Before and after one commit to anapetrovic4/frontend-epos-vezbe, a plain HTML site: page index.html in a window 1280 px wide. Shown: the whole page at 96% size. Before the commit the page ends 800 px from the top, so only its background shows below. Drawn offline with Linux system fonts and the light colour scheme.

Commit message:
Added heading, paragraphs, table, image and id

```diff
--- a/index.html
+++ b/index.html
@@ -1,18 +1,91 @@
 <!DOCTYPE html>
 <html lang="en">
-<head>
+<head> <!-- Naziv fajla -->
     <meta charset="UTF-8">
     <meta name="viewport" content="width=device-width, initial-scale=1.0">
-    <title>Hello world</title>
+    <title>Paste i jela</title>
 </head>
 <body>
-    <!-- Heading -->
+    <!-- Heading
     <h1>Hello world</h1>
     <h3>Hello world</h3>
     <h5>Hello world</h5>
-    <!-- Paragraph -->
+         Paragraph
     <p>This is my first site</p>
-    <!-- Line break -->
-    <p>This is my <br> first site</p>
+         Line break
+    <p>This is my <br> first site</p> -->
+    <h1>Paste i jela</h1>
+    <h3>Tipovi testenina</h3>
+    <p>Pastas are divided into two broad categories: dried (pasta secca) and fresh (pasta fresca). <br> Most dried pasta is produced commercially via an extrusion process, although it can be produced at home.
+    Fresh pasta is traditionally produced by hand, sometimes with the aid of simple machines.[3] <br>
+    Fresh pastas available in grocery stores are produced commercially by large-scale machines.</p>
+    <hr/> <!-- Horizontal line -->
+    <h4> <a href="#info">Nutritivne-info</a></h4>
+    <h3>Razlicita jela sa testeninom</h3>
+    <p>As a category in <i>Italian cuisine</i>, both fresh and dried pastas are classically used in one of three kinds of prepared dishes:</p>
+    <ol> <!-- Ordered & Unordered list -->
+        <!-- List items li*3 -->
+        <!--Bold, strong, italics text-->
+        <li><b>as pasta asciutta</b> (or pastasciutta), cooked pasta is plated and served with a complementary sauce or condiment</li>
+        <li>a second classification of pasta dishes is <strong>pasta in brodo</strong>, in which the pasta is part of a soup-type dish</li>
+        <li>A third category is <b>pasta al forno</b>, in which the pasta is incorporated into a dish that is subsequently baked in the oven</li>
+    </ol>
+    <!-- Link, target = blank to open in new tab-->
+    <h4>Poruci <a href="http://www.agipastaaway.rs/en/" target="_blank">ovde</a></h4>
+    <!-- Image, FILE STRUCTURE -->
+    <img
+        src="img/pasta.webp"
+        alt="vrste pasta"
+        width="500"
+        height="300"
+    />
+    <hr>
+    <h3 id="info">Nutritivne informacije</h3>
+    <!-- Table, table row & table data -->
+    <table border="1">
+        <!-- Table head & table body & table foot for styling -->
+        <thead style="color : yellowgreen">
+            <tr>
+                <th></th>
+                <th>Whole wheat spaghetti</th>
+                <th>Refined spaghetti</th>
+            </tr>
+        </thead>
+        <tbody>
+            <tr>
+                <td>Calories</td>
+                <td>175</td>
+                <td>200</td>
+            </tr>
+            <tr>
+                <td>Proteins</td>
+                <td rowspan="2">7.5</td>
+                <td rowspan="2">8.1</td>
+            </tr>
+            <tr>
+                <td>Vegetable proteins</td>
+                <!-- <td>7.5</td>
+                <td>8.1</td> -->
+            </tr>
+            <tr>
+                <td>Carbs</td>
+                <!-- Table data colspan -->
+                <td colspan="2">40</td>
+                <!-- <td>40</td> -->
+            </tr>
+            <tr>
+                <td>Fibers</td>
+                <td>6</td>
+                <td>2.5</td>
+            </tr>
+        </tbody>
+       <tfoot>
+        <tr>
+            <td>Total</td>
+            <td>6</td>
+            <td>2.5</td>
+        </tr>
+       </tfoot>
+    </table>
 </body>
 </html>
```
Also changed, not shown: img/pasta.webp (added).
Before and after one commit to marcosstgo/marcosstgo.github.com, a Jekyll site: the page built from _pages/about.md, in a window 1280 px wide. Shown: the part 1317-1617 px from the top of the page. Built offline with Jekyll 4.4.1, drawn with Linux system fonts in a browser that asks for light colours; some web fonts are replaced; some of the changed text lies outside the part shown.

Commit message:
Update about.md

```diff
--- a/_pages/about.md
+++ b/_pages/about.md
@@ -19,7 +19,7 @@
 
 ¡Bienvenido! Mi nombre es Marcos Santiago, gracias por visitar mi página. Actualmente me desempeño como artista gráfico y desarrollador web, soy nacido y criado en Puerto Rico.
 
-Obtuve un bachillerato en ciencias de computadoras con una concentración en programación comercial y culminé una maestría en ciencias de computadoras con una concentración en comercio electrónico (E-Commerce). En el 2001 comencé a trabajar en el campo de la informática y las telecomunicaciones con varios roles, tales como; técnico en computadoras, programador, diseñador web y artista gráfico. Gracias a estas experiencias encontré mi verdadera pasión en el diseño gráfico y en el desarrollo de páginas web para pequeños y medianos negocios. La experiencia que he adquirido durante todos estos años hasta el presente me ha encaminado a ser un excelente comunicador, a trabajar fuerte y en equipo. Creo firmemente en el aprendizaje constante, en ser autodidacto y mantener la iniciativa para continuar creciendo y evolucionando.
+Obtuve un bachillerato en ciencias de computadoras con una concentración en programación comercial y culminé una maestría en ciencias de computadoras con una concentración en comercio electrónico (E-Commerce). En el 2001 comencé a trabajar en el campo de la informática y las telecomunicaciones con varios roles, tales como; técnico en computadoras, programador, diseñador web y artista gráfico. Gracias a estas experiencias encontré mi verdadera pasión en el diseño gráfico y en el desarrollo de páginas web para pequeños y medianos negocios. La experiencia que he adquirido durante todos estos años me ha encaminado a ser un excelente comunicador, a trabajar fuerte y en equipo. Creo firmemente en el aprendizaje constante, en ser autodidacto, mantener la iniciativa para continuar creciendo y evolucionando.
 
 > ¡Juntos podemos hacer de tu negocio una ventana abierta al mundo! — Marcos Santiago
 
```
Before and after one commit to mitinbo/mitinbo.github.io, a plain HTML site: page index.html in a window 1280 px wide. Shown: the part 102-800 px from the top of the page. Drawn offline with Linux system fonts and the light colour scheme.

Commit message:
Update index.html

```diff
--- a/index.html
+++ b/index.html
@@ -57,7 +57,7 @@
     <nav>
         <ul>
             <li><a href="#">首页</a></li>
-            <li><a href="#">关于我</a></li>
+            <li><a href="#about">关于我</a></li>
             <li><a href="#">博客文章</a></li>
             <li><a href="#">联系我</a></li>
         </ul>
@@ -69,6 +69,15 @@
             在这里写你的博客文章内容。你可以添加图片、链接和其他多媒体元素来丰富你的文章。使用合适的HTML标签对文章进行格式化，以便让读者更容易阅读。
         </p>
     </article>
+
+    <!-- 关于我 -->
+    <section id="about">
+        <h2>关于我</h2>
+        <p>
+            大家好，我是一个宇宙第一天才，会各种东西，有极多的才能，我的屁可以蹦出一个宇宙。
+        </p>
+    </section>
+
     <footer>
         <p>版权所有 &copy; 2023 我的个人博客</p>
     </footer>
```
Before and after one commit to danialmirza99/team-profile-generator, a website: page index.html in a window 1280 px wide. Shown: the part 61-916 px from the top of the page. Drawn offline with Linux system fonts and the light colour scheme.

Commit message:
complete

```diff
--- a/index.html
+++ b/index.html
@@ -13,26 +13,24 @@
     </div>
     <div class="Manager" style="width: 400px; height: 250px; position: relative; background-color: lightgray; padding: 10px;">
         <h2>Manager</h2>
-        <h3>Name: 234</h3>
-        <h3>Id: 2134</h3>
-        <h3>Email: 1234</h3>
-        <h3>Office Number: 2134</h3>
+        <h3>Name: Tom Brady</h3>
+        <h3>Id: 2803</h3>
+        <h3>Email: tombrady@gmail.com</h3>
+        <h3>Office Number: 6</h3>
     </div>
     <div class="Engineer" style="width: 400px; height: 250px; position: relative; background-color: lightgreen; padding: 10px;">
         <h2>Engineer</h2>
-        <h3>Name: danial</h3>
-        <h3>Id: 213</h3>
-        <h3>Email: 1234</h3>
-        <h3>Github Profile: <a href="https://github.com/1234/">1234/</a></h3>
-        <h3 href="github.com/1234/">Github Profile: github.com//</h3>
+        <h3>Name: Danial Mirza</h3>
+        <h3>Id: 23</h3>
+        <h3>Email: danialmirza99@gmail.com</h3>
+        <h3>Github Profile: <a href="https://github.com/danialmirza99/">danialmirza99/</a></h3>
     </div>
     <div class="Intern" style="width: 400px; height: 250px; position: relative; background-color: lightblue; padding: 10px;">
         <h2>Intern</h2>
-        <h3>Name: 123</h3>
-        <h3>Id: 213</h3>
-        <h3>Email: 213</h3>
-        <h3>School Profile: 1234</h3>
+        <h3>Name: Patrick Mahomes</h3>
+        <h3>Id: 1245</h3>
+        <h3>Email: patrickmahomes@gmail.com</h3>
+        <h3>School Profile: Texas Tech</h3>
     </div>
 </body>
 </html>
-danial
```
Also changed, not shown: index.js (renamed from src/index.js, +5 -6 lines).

▶ **Your instructions**:
If a line in the records above includes the string "Manager", copy it.

▶ **Completed exercise**:
     <div class="Manager" style="width: 400px; height: 250px; position: relative; background-color: lightgray; padding: 10px;">
         <h2>Manager</h2>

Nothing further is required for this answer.